What is being asked:
Say the data back exactly as it is written below.
--------------------
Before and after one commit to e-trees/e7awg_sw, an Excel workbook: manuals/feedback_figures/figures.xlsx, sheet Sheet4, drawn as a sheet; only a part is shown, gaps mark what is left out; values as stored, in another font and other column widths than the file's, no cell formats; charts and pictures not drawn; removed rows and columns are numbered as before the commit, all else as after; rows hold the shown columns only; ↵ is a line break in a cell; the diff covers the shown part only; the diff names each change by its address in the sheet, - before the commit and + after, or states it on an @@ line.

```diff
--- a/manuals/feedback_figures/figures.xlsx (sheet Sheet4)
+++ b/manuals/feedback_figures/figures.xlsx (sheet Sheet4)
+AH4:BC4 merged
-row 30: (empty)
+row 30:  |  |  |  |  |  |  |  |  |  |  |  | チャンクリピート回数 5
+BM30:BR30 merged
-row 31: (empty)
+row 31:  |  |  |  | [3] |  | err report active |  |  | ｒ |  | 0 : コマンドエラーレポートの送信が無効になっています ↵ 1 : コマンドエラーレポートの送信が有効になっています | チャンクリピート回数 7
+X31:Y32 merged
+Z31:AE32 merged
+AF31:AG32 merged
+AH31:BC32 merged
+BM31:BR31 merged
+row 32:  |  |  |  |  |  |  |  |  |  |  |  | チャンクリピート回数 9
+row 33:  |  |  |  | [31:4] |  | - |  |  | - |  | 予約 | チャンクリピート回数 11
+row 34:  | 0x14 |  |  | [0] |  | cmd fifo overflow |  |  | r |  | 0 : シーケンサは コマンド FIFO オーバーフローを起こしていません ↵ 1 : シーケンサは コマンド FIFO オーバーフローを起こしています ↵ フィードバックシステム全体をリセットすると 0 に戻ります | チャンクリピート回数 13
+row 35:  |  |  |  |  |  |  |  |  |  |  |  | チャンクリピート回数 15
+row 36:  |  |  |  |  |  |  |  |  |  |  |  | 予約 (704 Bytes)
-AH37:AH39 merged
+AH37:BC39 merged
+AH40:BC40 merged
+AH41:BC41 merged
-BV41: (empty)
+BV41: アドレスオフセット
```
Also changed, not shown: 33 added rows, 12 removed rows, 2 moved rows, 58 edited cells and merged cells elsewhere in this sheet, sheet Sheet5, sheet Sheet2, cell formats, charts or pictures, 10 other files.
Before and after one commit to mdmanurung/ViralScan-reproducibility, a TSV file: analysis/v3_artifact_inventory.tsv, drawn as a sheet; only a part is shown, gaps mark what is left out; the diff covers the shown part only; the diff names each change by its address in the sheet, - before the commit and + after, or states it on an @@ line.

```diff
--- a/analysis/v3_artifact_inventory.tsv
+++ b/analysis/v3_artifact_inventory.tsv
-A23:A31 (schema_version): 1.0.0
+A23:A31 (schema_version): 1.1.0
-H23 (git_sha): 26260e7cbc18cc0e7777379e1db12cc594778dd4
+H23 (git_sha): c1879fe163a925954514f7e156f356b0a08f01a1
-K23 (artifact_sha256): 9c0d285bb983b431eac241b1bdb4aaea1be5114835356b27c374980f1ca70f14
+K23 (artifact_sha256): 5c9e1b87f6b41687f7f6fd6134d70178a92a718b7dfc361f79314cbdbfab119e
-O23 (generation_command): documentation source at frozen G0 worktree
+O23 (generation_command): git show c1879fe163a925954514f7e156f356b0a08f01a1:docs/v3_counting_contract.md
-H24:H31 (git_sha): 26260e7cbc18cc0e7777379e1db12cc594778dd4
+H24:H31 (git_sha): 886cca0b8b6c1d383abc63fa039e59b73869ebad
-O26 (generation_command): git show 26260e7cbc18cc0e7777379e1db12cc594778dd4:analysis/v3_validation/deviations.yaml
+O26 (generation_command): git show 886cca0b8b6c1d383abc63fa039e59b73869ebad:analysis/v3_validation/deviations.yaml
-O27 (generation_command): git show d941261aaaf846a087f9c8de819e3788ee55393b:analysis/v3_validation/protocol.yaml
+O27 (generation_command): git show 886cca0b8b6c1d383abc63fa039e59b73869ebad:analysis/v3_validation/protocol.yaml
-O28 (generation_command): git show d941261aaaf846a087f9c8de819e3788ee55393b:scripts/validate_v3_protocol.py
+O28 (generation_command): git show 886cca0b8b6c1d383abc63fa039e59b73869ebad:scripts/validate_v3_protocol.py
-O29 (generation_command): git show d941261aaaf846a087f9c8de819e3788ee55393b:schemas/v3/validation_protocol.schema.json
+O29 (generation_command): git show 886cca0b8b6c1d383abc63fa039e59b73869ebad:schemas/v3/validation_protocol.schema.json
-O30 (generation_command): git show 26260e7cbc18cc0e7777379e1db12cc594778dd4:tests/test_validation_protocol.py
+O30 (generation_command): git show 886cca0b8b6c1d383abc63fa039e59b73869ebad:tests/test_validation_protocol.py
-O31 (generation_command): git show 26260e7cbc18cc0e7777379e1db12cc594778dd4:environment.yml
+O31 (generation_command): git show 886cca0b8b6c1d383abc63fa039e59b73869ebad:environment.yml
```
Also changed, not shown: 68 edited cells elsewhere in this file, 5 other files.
--------------------
Response to the exercise:
Before and after one commit to e-trees/e7awg_sw, an Excel workbook: manuals/feedback_figures/figures.xlsx, sheet Sheet4, drawn as a sheet; only a part is shown, gaps mark what is left out; values as stored, in another font and other column widths than the file's, no cell formats; charts and pictures not drawn; removed rows and columns are numbered as before the commit, all else as after; rows hold the shown columns only; ↵ is a line break in a cell; the diff covers the shown part only; the diff names each change by its address in the sheet, - before the commit and + after, or states it on an @@ line.

```diff
--- a/manuals/feedback_figures/figures.xlsx (sheet Sheet4)
+++ b/manuals/feedback_figures/figures.xlsx (sheet Sheet4)
+AH4:BC4 merged
-row 30: (empty)
+row 30:  |  |  |  |  |  |  |  |  |  |  |  | チャンクリピート回数 5
+BM30:BR30 merged
-row 31: (empty)
+row 31:  |  |  |  | [3] |  | err report active |  |  | ｒ |  | 0 : コマンドエラーレポートの送信が無効になっています ↵ 1 : コマンドエラーレポートの送信が有効になっています | チャンクリピート回数 7
+X31:Y32 merged
+Z31:AE32 merged
+AF31:AG32 merged
+AH31:BC32 merged
+BM31:BR31 merged
+row 32:  |  |  |  |  |  |  |  |  |  |  |  | チャンクリピート回数 9
+row 33:  |  |  |  | [31:4] |  | - |  |  | - |  | 予約 | チャンクリピート回数 11
+row 34:  | 0x14 |  |  | [0] |  | cmd fifo overflow |  |  | r |  | 0 : シーケンサは コマンド FIFO オーバーフローを起こしていません ↵ 1 : シーケンサは コマンド FIFO オーバーフローを起こしています ↵ フィードバックシステム全体をリセットすると 0 に戻ります | チャンクリピート回数 13
+row 35:  |  |  |  |  |  |  |  |  |  |  |  | チャンクリピート回数 15
+row 36:  |  |  |  |  |  |  |  |  |  |  |  | 予約 (704 Bytes)
-AH37:AH39 merged
+AH37:BC39 merged
+AH40:BC40 merged
+AH41:BC41 merged
-BV41: (empty)
+BV41: アドレスオフセット
```
Also changed, not shown: 33 added rows, 12 removed rows, 2 moved rows, 58 edited cells and merged cells elsewhere in this sheet, sheet Sheet5, sheet Sheet2, cell formats, charts or pictures, 10 other files.
Before and after one commit to mdmanurung/ViralScan-reproducibility, a TSV file: analysis/v3_artifact_inventory.tsv, drawn as a sheet; only a part is shown, gaps mark what is left out; the diff covers the shown part only; the diff names each change by its address in the sheet, - before the commit and + after, or states it on an @@ line.

```diff
--- a/analysis/v3_artifact_inventory.tsv
+++ b/analysis/v3_artifact_inventory.tsv
-A23:A31 (schema_version): 1.0.0
+A23:A31 (schema_version): 1.1.0
-H23 (git_sha): 26260e7cbc18cc0e7777379e1db12cc594778dd4
+H23 (git_sha): c1879fe163a925954514f7e156f356b0a08f01a1
-K23 (artifact_sha256): 9c0d285bb983b431eac241b1bdb4aaea1be5114835356b27c374980f1ca70f14
+K23 (artifact_sha256): 5c9e1b87f6b41687f7f6fd6134d70178a92a718b7dfc361f79314cbdbfab119e
-O23 (generation_command): documentation source at frozen G0 worktree
+O23 (generation_command): git show c1879fe163a925954514f7e156f356b0a08f01a1:docs/v3_counting_contract.md
-H24:H31 (git_sha): 26260e7cbc18cc0e7777379e1db12cc594778dd4
+H24:H31 (git_sha): 886cca0b8b6c1d383abc63fa039e59b73869ebad
-O26 (generation_command): git show 26260e7cbc18cc0e7777379e1db12cc594778dd4:analysis/v3_validation/deviations.yaml
+O26 (generation_command): git show 886cca0b8b6c1d383abc63fa039e59b73869ebad:analysis/v3_validation/deviations.yaml
-O27 (generation_command): git show d941261aaaf846a087f9c8de819e3788ee55393b:analysis/v3_validation/protocol.yaml
+O27 (generation_command): git show 886cca0b8b6c1d383abc63fa039e59b73869ebad:analysis/v3_validation/protocol.yaml
-O28 (generation_command): git show d941261aaaf846a087f9c8de819e3788ee55393b:scripts/validate_v3_protocol.py
+O28 (generation_command): git show 886cca0b8b6c1d383abc63fa039e59b73869ebad:scripts/validate_v3_protocol.py
-O29 (generation_command): git show d941261aaaf846a087f9c8de819e3788ee55393b:schemas/v3/validation_protocol.schema.json
+O29 (generation_command): git show 886cca0b8b6c1d383abc63fa039e59b73869ebad:schemas/v3/validation_protocol.schema.json
-O30 (generation_command): git show 26260e7cbc18cc0e7777379e1db12cc594778dd4:tests/test_validation_protocol.py
+O30 (generation_command): git show 886cca0b8b6c1d383abc63fa039e59b73869ebad:tests/test_validation_protocol.py
-O31 (generation_command): git show 26260e7cbc18cc0e7777379e1db12cc594778dd4:environment.yml
+O31 (generation_command): git show 886cca0b8b6c1d383abc63fa039e59b73869ebad:environment.yml
```
Also changed, not shown: 68 edited cells elsewhere in this file, 5 other files.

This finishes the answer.